INPUT MATERIAL:
:::::
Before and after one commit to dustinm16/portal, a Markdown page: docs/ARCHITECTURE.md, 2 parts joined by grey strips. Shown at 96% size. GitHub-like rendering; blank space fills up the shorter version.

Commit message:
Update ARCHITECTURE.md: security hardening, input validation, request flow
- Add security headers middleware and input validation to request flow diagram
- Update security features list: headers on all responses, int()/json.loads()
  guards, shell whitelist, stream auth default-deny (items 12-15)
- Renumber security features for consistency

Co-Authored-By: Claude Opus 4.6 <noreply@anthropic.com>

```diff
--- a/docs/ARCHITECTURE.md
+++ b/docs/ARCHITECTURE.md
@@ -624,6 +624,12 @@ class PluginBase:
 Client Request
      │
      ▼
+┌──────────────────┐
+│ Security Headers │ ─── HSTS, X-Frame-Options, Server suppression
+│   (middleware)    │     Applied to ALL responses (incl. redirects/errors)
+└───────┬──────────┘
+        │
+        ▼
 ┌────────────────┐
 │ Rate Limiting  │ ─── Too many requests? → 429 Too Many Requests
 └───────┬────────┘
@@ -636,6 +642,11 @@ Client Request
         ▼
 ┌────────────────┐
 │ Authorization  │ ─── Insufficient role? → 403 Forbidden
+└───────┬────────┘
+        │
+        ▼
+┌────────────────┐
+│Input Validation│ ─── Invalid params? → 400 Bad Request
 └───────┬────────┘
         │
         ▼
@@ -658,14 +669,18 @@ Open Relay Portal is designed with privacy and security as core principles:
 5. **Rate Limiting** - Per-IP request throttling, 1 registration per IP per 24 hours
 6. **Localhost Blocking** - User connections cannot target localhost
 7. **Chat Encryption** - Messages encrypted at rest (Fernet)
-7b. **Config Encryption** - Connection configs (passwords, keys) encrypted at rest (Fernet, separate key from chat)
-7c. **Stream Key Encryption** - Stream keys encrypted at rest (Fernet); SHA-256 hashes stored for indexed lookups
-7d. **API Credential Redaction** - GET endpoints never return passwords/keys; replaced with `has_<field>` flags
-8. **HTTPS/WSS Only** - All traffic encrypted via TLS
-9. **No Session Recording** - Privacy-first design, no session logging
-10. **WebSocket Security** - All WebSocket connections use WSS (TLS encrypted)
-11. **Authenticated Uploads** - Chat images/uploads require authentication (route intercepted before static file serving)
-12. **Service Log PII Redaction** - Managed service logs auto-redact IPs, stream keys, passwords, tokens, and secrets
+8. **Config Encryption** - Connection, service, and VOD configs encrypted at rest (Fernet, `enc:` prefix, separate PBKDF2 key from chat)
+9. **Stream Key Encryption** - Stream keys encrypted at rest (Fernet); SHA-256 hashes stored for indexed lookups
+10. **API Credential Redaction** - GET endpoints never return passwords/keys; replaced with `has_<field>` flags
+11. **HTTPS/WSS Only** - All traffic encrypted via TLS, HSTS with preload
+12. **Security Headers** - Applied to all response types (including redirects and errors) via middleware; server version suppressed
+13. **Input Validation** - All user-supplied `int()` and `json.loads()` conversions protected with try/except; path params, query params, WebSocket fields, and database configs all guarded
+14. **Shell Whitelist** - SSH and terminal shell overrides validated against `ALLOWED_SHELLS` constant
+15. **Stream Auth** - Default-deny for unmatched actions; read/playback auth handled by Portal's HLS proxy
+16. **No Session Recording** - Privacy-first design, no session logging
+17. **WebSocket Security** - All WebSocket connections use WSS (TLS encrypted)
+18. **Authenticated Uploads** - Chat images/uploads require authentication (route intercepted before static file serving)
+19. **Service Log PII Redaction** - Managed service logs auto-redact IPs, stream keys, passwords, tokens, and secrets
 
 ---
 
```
:::::
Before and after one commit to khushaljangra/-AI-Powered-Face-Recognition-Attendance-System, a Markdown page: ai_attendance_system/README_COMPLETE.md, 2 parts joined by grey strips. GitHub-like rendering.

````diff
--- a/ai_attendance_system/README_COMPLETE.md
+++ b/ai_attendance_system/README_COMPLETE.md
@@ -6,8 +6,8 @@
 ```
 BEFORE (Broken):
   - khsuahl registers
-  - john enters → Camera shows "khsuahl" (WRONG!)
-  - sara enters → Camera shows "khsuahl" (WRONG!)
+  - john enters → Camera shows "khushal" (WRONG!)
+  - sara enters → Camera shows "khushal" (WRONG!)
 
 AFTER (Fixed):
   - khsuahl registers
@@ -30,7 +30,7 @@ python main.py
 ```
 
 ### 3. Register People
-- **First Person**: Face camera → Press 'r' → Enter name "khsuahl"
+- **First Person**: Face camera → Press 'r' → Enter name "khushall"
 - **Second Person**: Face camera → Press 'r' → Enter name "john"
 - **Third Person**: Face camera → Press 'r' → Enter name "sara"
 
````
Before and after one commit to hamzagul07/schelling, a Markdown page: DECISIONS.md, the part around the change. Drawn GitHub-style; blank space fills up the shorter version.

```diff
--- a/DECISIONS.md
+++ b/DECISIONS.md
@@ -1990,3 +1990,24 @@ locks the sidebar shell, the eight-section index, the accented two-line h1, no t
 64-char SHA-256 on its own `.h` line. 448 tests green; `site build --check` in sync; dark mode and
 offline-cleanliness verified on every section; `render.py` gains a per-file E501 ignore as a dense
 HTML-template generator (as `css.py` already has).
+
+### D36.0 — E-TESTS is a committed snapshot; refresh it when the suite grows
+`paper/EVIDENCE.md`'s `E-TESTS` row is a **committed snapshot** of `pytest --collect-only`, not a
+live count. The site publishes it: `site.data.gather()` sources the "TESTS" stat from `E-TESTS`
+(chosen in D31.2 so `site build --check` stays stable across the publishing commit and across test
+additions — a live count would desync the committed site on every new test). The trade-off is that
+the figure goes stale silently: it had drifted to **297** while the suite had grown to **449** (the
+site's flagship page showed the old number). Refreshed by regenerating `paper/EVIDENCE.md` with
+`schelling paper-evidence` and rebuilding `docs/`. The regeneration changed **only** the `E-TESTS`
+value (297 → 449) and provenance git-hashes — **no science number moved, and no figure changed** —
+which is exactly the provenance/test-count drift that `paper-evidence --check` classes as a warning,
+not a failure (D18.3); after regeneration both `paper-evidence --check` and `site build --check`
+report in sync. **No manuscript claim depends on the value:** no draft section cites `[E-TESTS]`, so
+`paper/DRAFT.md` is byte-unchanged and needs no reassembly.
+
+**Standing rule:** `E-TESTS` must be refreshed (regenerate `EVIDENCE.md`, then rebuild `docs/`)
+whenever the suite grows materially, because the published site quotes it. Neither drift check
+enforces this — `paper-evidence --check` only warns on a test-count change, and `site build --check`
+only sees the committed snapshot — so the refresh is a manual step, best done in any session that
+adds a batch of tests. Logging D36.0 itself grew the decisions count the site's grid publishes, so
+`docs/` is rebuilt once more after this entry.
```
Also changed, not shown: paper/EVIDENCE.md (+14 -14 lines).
:::::
GOAL OF THE EXERCISE: The lines above from the one containing "Before and after one commit to dustinm16/portal, a" through the one containing "- Add security" are to be set down exactly, and no others.

SOLUTION TO THE EXERCISE:
Before and after one commit to dustinm16/portal, a Markdown page: docs/ARCHITECTURE.md, 2 parts joined by grey strips. Shown at 96% size. GitHub-like rendering; blank space fills up the shorter version.

Commit message:
Update ARCHITECTURE.md: security hardening, input validation, request flow
- Add security headers middleware and input validation to request flow diagram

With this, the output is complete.